An atheist group based in another state is demanding that a religious themed memorial be removed from publicly owned property.

The memorial in front of Woonsocket's number 2 fire station has stood since 1921, and honors the service and memory of 4-Woonsocket veterans who died in 2-world wars.

Now its being called illegal, because the memorial is topped by a cross, and stands on public property.

For Debbie Flitman and members of the freedom from religion foundation… This is simple… A cross can't be on public property.

“It's illegal, and we know that. And just because its been there for 90-something years, doesn't make it right.” said Debbie Flitman, whose a member of the Freedom From Religion Foundation, the group that's trying to get the memorial removed.

A woman who lives in Woonsocket but has not been identified was offended by the memorial, and contacted the Freedom From Religion Foundation, which is based in Wisconsin.

The group then sent a complaint letter to Woonsocket Mayor Leo Fontaine, asking that the cross be removed from the memorial.

“If they want to have a religious symbol on it, well go ahead, just not on city property.” said Debbie Flitman.

The request is not sitting well with many in Woonsocket, who feel that the city should fight the request, even if it costs the city money it doesn't have.

“We're angry that we're broke. We're angry that we're going to pay a supplemental tax, and now this group gets in, and wants to disturb the hornet's nest.
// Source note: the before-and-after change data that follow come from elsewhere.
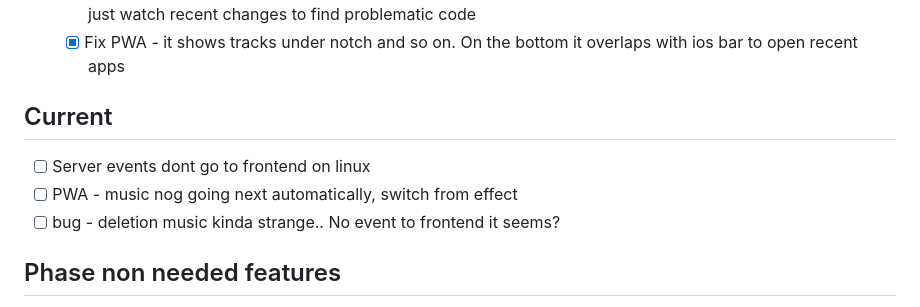
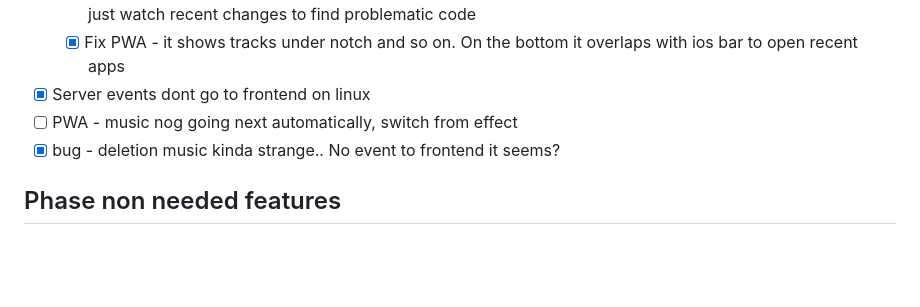
Before and after one commit to Mayurifag/mus, a Markdown page: ROADMAP.md, the part around the change. Drawn GitHub-style; blank space fills up the shorter version.

Commit message:
fix(roadmap): mark server events and deletion bugs as done
Updated the ROADMAP.md file to reflect the completion of two previously outstanding issues related to server events and music deletion.

- Marked "Server events dont go to frontend on linux" as completed.
- Marked "bug - deletion music kinda strange.. No event to frontend it seems?" as completed.

```diff
--- a/ROADMAP.md
+++ b/ROADMAP.md
@@ -221,12 +221,9 @@
 - [x] Recurring task with production - known bugs Desktop / PWA / iphone
   - [x] PWA - last tracks are not shown under player footer - maybe I have to delete prev "fix" of phones placing - just watch recent changes to find problematic code
   - [x] Fix PWA - it shows tracks under notch and so on. On the bottom it overlaps with ios bar to open recent apps
-
-## Current
-
-- [ ] Server events dont go to frontend on linux
+- [x] Server events dont go to frontend on linux
 - [ ] PWA - music nog going next automatically, switch from effect
-- [ ] bug - deletion music kinda strange.. No event to frontend it seems?
+- [x] bug - deletion music kinda strange.. No event to frontend it seems?
 
 ## Phase non needed features
 
```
Bring it on. Because we're looking for someone to take it out on.” said Woonsocket resident Lorraine Corey.

Many veterans are especially vexed by the situation.

They feel that removing the cross, would be an insult to the 4-servicemen it honors, and they believe the request to remove it is ridiculous. Even if the cross's presence on public land is illegal.

“This is just an attack, a terrible attack, its sorta like another form of terrorism, is what I think it is.” said Woonsocket veteran Richard Schatz.

“You don't know whether to be angry that these people even exist, or do you feel bad, because they have nothing better to do. Its just sickening at this point.” said disabled Marine vet, Tom Poole.

The request to remove the cross comes just months after the Cranston prayer banner controversy was finally settled.

And some power players in Rhode Island fear that cases involving separation of church and state, will now become more and more routine.

“I'm not surprised because of what happened in Cranston. I figured that was just the start. Where is it gonna stop? I mean this is just the beginning.” said North Kingstown Rep. Doreen Costa.

Most residents that ABC6 spoke to say that they want the city to fight for the memorial.

The City of Woonsocket meanwhile says it is weighing its options.

Several veterans groups have come forward to say they will definitely fight to keep the memorial intact where it is.

They say they've already been contacted by lawyers willing to fight the request through the courts for free, if there's any litigation involved.

And if the memorial is forced off public property, the same veterans groups say they'd love to have it displayed, on their property.